That makes 19 butterflies and 158 moths I think, although I am not very good at counting. Add in the number of micros, pugs and confusingly similar brown or grey moths which I have not been able to identify, and I think that we can claim over 200 different types. New ones keep arriving, which shows the enormous wealth of Leeds' (and the country's) hidden, nocturnal life.


sarah meredith said...

I must say, if it were up to the Americans, we would never have such wonderful names! I think Mottled Rustic may be my favorite - sounds like he should be making us laugh in the middle of Hamlet!

MartinWainwright said...
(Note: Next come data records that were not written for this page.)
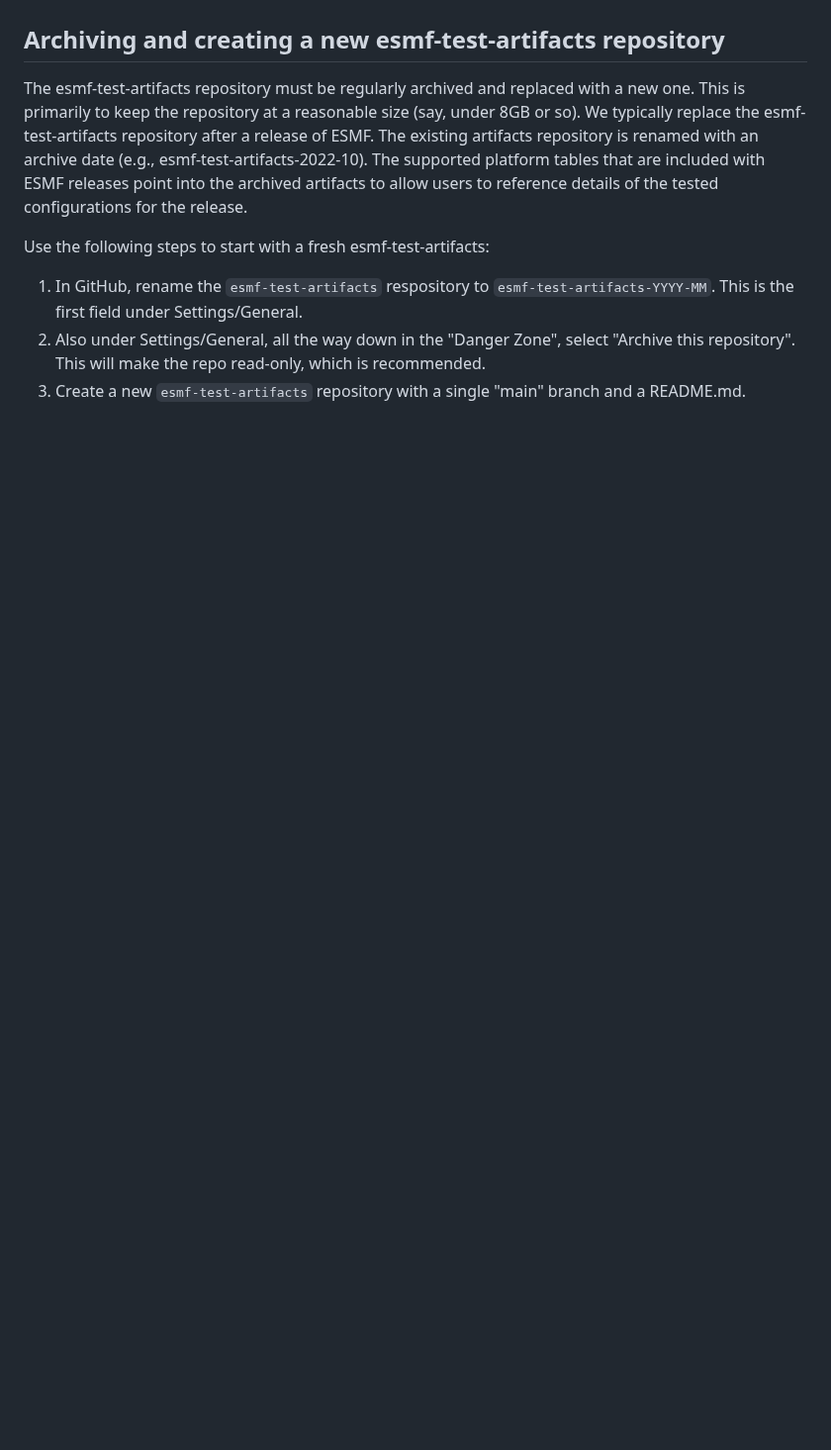
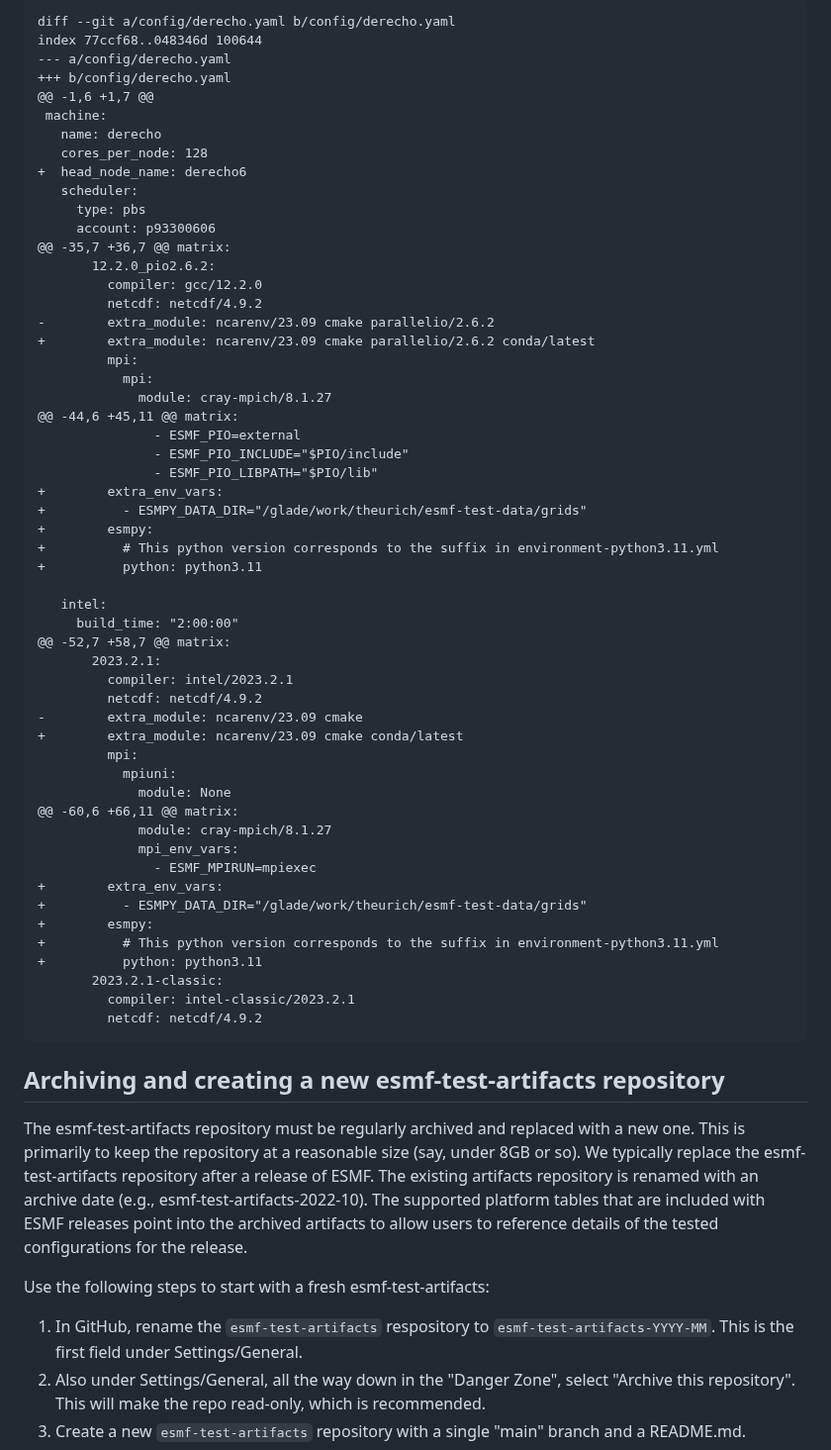
Before and after one commit to esmf-org/esmf-test-scripts, a Markdown page: python_scripts/README.md, the part around one of its changes. Shown at 99% size. Rendered like a GitHub page; blank space fills up the shorter version.

Commit message:
Add notes on how to add python testing for a machine

````diff
--- a/python_scripts/README.md
+++ b/python_scripts/README.md
@@ -44,3 +80,59 @@ The steps are as follows:
+```diff
+diff --git a/config/derecho.yaml b/config/derecho.yaml
+index 77ccf68..048346d 100644
+--- a/config/derecho.yaml
++++ b/config/derecho.yaml
+@@ -1,6 +1,7 @@
+ machine:
+   name: derecho
+   cores_per_node: 128
++  head_node_name: derecho6
+   scheduler:
+     type: pbs
+     account: p93300606
+@@ -35,7 +36,7 @@ matrix:
+       12.2.0_pio2.6.2:
+         compiler: gcc/12.2.0
+         netcdf: netcdf/4.9.2
+-        extra_module: ncarenv/23.09 cmake parallelio/2.6.2
++        extra_module: ncarenv/23.09 cmake parallelio/2.6.2 conda/latest
+         mpi:
+           mpi:
+             module: cray-mpich/8.1.27
+@@ -44,6 +45,11 @@ matrix:
+               - ESMF_PIO=external
+               - ESMF_PIO_INCLUDE="$PIO/include"
+               - ESMF_PIO_LIBPATH="$PIO/lib"
++        extra_env_vars:
++          - ESMPY_DATA_DIR="/glade/work/theurich/esmf-test-data/grids"
++        esmpy:
++          # This python version corresponds to the suffix in environment-python3.11.yml
++          python: python3.11
+
+   intel:
+     build_time: "2:00:00"
+@@ -52,7 +58,7 @@ matrix:
+       2023.2.1:
+         compiler: intel/2023.2.1
+         netcdf: netcdf/4.9.2
+-        extra_module: ncarenv/23.09 cmake
++        extra_module: ncarenv/23.09 cmake conda/latest
+         mpi:
+           mpiuni:
+             module: None
+@@ -60,6 +66,11 @@ matrix:
+             module: cray-mpich/8.1.27
+             mpi_env_vars:
+               - ESMF_MPIRUN=mpiexec
++        extra_env_vars:
++          - ESMPY_DATA_DIR="/glade/work/theurich/esmf-test-data/grids"
++        esmpy:
++          # This python version corresponds to the suffix in environment-python3.11.yml
++          python: python3.11
+       2023.2.1-classic:
+         compiler: intel-classic/2023.2.1
+         netcdf: netcdf/4.9.2
+```
 
 ## Archiving and creating a new esmf-test-artifacts repository
 
````
Also changed, not shown: other parts of python_scripts/README.md (+36 -0 lines).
Hi there! No need to be modest - the US has fab names (and in our pub at Tadpole there's a great painting Audobon style of something called The Great American Hen. It has a mad look in its eye. There's also a Rosy Rustic, which sounds Shakespearian too.

all best